In the data below, count how many lines contain "real" and give that number by itself.
-- DATA follows --
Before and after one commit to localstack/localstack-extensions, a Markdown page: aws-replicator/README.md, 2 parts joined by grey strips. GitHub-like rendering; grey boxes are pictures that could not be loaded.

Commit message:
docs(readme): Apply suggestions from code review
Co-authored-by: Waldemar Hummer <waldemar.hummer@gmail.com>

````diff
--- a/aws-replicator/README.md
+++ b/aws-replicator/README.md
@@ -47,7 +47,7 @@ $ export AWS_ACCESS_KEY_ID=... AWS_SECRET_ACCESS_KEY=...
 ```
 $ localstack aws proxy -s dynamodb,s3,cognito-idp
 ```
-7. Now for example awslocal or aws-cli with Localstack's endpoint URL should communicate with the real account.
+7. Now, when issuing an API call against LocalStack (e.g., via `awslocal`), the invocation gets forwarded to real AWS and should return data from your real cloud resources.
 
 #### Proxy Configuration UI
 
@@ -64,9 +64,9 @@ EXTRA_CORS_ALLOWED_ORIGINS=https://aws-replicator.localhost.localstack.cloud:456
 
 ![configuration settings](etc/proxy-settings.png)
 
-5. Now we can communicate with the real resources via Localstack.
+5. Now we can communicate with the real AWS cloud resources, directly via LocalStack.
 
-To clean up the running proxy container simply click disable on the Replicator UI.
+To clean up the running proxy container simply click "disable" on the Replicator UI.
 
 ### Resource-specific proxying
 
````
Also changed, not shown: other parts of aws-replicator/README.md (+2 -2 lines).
-- DATA concluded --
-- DATA follows --
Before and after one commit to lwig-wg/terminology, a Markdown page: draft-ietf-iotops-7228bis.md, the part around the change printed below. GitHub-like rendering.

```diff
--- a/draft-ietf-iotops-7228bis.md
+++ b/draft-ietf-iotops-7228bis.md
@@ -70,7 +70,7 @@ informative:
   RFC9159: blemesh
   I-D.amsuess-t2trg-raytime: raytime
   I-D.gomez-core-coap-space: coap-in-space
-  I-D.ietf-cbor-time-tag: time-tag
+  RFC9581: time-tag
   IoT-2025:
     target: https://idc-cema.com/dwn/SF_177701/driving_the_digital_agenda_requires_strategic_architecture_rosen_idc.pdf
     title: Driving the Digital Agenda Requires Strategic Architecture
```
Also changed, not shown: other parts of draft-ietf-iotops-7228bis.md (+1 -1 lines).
-- DATA concluded --
* [EXERCISE SOLUTION]:
4